Anderson Lloyd partner enjoys the win-win aspect of property law

Clare O'Shea talks tackling novel leasing queries in COVID-19 and the Commercial Bay project

Anderson Lloyd partner enjoys the win-win aspect of property law

Property law has long been an area of focus for Anderson Lloyd partner Clare O’Shea, who kicked off her legal career with a boutique property/commercial firm.

“I like the transactional side of property law and that there is a tangible aspect to it in that you can actually see the property that is being bought/sold or the premises being leased,” she explains. “It's also an area of law where there's (normally) not a winner and a loser.
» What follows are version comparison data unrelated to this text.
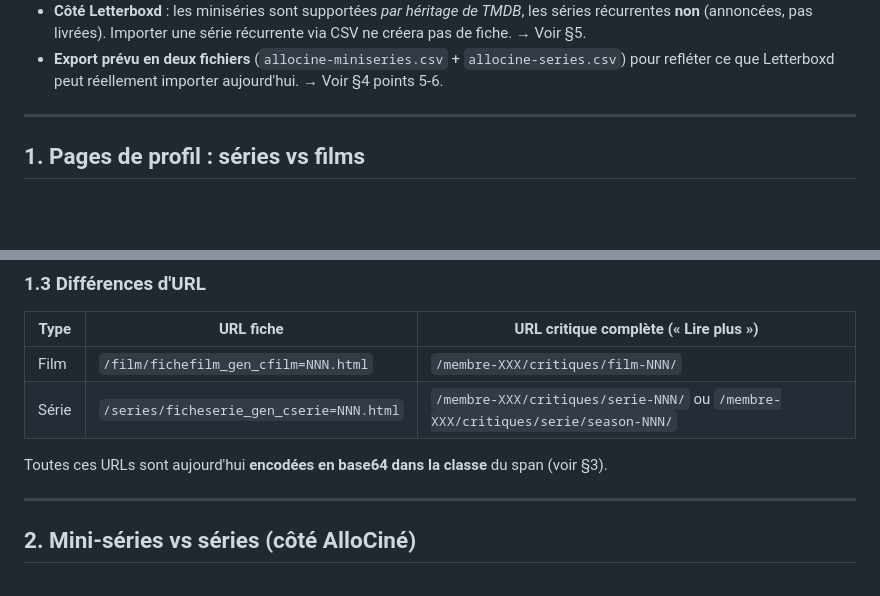
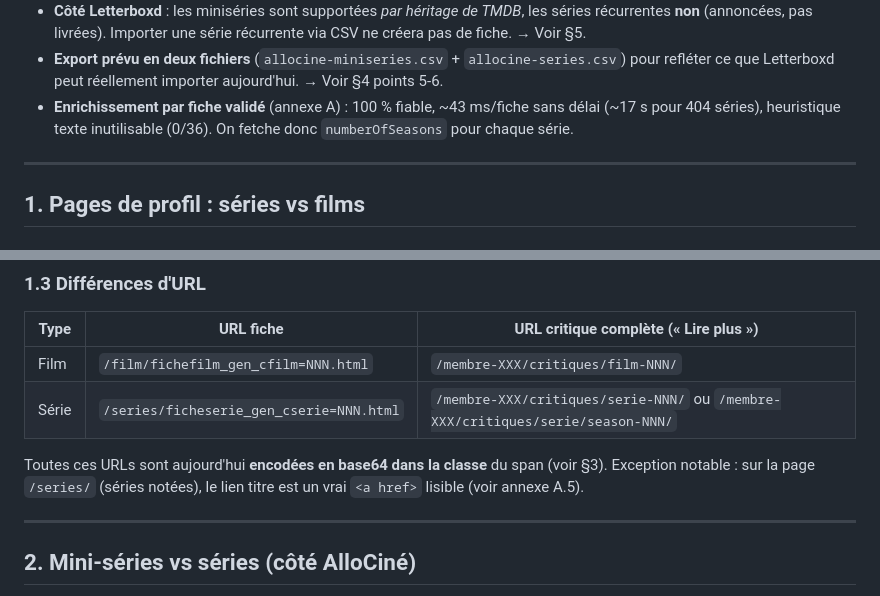
Before and after one commit to Poudlardo/Allocine2Letterboxd, a Markdown page: docs/series-scraping-research.md, 2 parts joined by grey strips. Rendered like a GitHub page; blank space fills up the shorter version.

```diff
--- a/docs/series-scraping-research.md
+++ b/docs/series-scraping-research.md
@@ -31,6 +31,9 @@ URLs de profil utilisées comme exemples valides (membre `Z200303181046398137791
   créera pas de fiche. → Voir §5.
 - **Export prévu en deux fichiers** (`allocine-miniseries.csv` + `allocine-series.csv`) pour
   refléter ce que Letterboxd peut réellement importer aujourd'hui. → Voir §4 points 5-6.
+- **Enrichissement par fiche validé** (annexe A) : 100 % fiable, ~43 ms/fiche sans délai
+  (~17 s pour 404 séries), heuristique texte inutilisable (0/36). On fetche donc
+  `numberOfSeasons` pour chaque série.
 
 ---
 
@@ -82,6 +85,8 @@ facultative (ex. suffixe de titre `Battlestar Galactica (Saison 4)`).
 | Série | `/series/ficheserie_gen_cserie=NNN.html` | `/membre-XXX/critiques/serie-NNN/` ou `/membre-XXX/critiques/serie/season-NNN/` |
 
 Toutes ces URLs sont aujourd'hui **encodées en base64 dans la classe** du span (voir §3).
+Exception notable : sur la page `/series/` (séries notées), le lien titre est un vrai
+`<a href>` lisible (voir annexe A.5).
 
 ---
 
```
Also changed, not shown: other parts of docs/series-scraping-research.md (+110 -11 lines).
If all things go well, everyone at the end of a property transaction should be happy!”

O’Shea’s long career has seen her going places – she spent some time in Tokyo as a foreign legal associate at a leading Japanese firm, and was based out of Melbourne for more than seven years. She previously worked with an Australian Big Six firm, as well as with a top Auckland-based firm on her return to New Zealand.

She has gained a wealth of experience in matters involving retail, commercial, office, industrial and residential property. She has handled sales and acquisitions, development agreements, mixed use and large-scale developments, as well as subdivision-related issues such as unit titles and staged subdivisions.

However, an area of property law that O’Shea has become particularly passionate about is leasing – a field she focused on during her time in Australia and now in New Zealand.

“I really enjoy retail leasing. It's great to be part of something that you get to enjoy on a personal level after the legal part is finished (i.e., shopping, eating, drinking, etc.),” she shares.

O’Shea received the opportunity to flex her retail leasing skills when, in her previous role, she became part of the team that worked on the Commercial Bay project. The centre is Auckland's newest shopping precinct and houses some of the best local and international fashion, lifestyle and beauty brands.

“It was such an exciting project to be involved in given its significance in the Auckland CBD landscape,” she says. “There were many challenges to be faced as the centre was just about to open as the first COVID-19 lockdown hit, but working with the team and seeing the hard work and dedication that goes into a project like this was great.”

The Commercial Bay project was not the only matter impacted by the pandemic, as O’Shea found herself facing “a raft of legal queries from clients that I had never had to turn my mind to before.”

With regard to leasing, she had to navigate issues such as what constituted a “fair” abatement of rental during a lockdown, as well as what clients could and couldn’t do during certain alert levels.

“Sometimes there was never a black and white answer to give to clients, so often my role was to guide them through the best way possible,” O’Shea explains.

The COVID-19 pandemic has amped up the rate of evolution of many aspects of property law, she notes.

“We saw temporary changes to legislation being implemented during COVID-19 so it will be interesting to see where all this lands,” O’Shea says.

Recent articles & video

2024 KC appointments round announced

Retired lawyer cops suspension for tax evasion

Final week of Dealmakers of the Year nominations

Court of Appeal upholds forfeiture of ‘gang pad’ in Christchurch

Nelson District Court hears council claim against lawyer over parking fines

Anderson Lloyd adopts new document management system

Most Read Articles

NZLS VP to vacate post

Court of Appeal upholds forfeiture of ‘gang pad’ in Christchurch

Nelson District Court hears council claim against lawyer over parking fines

One NZ chief transformation officer could have been an ethical hacker